Industry sources said yesterday that WIN had an offer of $13.85 on the table before PBL Media came along with its deal, which effectively values Sunraysia at under $12 a share. Investec chairman David Gonski advised Sunraysia on the deal. Now WIN is taking Sunraysia to court.
On the face of it this represents a split between the two long time associates. WIN is Nine’s biggest and most important affiliate; it dominates regional TV broadcasting along with Nine’s other affiliate, NBN.
WIN’s argument isn’t with PBL or the Packer camp; it’s with Sunraysia and its CEO and biggest shareholder, Eva Presser.

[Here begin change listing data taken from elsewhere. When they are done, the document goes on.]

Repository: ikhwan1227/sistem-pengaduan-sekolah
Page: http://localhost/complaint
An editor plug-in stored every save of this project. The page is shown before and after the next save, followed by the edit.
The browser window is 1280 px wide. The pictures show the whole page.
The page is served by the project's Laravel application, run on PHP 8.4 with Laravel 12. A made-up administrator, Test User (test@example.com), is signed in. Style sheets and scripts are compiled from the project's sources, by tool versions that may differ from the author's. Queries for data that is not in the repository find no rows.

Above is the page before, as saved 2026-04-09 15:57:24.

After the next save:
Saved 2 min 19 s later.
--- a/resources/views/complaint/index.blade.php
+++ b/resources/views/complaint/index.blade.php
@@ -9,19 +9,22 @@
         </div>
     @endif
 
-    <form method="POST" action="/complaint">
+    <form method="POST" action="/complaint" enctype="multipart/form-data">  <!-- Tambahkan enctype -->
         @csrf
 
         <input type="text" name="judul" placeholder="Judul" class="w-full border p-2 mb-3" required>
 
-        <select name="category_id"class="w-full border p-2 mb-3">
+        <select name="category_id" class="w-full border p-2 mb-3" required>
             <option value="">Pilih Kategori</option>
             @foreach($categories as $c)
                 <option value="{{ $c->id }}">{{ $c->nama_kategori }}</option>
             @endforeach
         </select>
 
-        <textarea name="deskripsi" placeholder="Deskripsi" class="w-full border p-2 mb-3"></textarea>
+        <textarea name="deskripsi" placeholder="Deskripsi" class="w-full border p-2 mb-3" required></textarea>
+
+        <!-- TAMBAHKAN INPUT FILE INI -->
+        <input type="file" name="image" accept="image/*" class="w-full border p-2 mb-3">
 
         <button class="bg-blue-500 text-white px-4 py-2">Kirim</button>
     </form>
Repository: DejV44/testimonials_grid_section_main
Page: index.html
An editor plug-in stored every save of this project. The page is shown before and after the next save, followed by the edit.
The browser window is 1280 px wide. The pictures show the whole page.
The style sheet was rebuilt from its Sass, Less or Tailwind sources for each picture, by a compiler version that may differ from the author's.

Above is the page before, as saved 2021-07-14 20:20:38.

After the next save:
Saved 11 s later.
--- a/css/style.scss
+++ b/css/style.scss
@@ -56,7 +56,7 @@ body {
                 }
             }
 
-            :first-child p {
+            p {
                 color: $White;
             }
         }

But WIN is arguing with PBL Media over a new affiliation agreement with Nine. Southern Cross Broadcasting has already struck an agreement with PBL for its Adelaide Nine network affiliate. That is thought to be a share of Adelaide’s revenues of around 30%.
Nine however wants a higher deal with WIN: 50% of revenue or up to 20% or so of Nine’s costs. That would put the payment around $160 million based on Nine’s costs of around $800 million in a full year.
WIN doesn’t want to pay that much and has refused to talk any further. WIN currently pays around 30% of its revenues to Nine in affiliation payments.
Sunraysia has also been in dispute with Nine and PBL on a new agreement and had not negotiated for some months before the $136 million offer was made by PBL Media.
Neither WIN nor Packer wants the WIN affiliation agreement to fall over. WIN would have nothing else to broadcast and millions of Australians would be without popular programming; PBL and Nine could not broadcast direct because that would breach the 75% maximum cap on broadcasters (that’s the maximum level of the Australian population any one broadcaster can cover) and Nine would be without upwards of $100 million in affiliation payments from WIN.
The court action against Sunraysia appears to be an attempt to pressure the PBL deal either to lessen the pressure on the new affiliation agreement, or, in the event of securing a favourable judgment, to acquire something to trade with the Packer camp.